Unfortunately for Marla, Jennifer has an undisclosed and mysterious relationship with a powerful mobster (the delightfully malevolent Peter Dinklage from “Game of Thrones”) who will go to great lengths to protect Jennifer.  He releases her from Marla’s clutches.

It’s a stomach-churning ride with a lot of venom and dismay that people assigned to be guardians for the most vulnerable may get away with highly irregular, if not criminal behavior.   Resources are stretched allowing the court-appointed caregivers to  conceal bad acts  because they are  trusted.

They come in and steal under false pretenses and strip the victim of all credibility.   And Rosamund Pike’s and Peter Dinklage’s twitchy, angry staggering performances menace one another in a vicious death spiral.

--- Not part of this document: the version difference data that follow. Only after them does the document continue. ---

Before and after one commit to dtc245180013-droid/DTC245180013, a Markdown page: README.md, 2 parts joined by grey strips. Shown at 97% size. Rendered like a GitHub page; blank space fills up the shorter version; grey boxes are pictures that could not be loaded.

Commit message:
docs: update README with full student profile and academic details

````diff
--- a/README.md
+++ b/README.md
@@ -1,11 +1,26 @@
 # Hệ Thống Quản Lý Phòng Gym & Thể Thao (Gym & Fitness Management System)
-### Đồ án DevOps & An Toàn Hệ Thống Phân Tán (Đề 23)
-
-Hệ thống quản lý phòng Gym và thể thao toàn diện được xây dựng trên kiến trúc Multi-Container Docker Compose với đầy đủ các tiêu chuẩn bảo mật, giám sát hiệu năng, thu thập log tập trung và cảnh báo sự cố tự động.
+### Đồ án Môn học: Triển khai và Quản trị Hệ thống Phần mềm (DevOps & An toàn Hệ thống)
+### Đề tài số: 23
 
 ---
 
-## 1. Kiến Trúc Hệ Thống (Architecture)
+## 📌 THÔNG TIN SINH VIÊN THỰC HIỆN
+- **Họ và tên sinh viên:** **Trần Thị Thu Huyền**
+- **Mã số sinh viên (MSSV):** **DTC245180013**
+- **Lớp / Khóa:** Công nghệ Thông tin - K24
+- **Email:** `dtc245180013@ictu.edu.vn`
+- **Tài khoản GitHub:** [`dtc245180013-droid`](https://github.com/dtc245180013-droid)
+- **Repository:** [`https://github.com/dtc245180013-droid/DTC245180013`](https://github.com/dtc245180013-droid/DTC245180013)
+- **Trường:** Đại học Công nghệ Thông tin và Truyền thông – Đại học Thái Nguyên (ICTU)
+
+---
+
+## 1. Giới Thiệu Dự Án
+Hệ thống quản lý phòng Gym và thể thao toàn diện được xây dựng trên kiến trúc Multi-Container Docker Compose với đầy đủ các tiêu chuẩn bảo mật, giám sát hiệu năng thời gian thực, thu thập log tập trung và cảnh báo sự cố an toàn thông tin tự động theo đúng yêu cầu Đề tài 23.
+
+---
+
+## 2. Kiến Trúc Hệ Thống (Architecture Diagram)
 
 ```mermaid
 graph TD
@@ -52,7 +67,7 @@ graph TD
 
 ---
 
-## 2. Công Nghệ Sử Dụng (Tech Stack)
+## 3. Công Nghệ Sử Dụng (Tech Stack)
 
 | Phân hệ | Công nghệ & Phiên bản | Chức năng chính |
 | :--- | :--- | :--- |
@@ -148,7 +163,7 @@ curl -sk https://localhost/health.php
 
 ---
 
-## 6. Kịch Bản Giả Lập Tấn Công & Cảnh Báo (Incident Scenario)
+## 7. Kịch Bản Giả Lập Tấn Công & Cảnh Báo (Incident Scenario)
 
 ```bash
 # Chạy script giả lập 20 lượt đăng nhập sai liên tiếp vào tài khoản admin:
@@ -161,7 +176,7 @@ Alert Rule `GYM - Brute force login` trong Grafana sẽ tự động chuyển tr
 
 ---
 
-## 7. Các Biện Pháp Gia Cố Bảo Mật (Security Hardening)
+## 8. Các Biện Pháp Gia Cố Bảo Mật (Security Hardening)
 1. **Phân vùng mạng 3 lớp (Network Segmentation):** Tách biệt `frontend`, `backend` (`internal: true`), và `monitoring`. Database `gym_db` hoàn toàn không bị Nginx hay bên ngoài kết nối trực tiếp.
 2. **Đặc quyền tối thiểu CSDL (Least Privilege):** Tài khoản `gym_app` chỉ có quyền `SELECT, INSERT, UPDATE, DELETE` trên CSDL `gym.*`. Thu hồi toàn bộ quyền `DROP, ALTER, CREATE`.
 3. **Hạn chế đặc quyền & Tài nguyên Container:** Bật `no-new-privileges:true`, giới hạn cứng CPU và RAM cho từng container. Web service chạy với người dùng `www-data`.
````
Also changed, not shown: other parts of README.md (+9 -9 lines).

Until the very end of I Care a Lot the viewer is treated to unexpected twists and turns, in one traumatic scene after another.

What is most unsettling about I Care a Lot , however, is the picture it presents of eldercare:  Just park them, rob them, and then move on to the next one.  What seems like a  con game — a gangster’s operation–is taking advantage of loopholes in the law.  Watching Marla game the system to her own ends is far from comforting.  The viewer has to ask:  Is this amoral predator behavior really widespread?  Is the eldercare/guardianship system  susceptible  to people like Marla and Fran to manipulate? Do some guardians stretch the rules as far as they possibly can?

Make sure your parents and grandparents are protected at all costs!  I Care a Lot  is a cautionary tale for all of us!

Availability:  On Netflix streaming and Golden Globe-nominated for a best film.

“Gone Girl” –Fast and Furious

Gone Girl
Gone Girl

Probably the blockbuster film of 2014, “Gone Girl” has received both critical praise and Oscar buzz since its debut on October 3.

Sometimes, while bringing a book to life in a movie, a lot is lost in translation—-not in this case. Both the book and the film are so damn good, perhaps because the extraordinary author, Gillian Flynn, is also the screenwriter and she knows what is an essential distillation of the narrative.  Gone girl 2

 

 

The movie is a fast-paced dark and dangerous ride directed by the remarkable David Fincher (“Social Network”, and “The Curious Case of Benjamin Button”). Like the novel, the film leaves you questioning how well you truly know those around you, perhaps especially the person you married. Are there secrets you may never know? Marriages can hide a lot when everyone is watching. “Gone Girl” is about concepts of masculinity and femininity, our ideal partner, the one we fantasize about, not settle for, and most devastatingly, about the compromises we sometimes make. In the case of the marriage between Nick Dunne (a not-so-different role for Ben Affleck) and Amy Elliott Dunne (the impeccable Rosamund Pike of Masterpiece Theater acclaim) the power game is a withering and frightening cat-and-mouse game literally turned into a blood sport.

Every character was cast almost perfectly. The acting keeps you engaged at all times–wondering, could this really happen or is it too preposterous? The music—-very eerie, contributed to making the suspense even more chilling.

See this movie.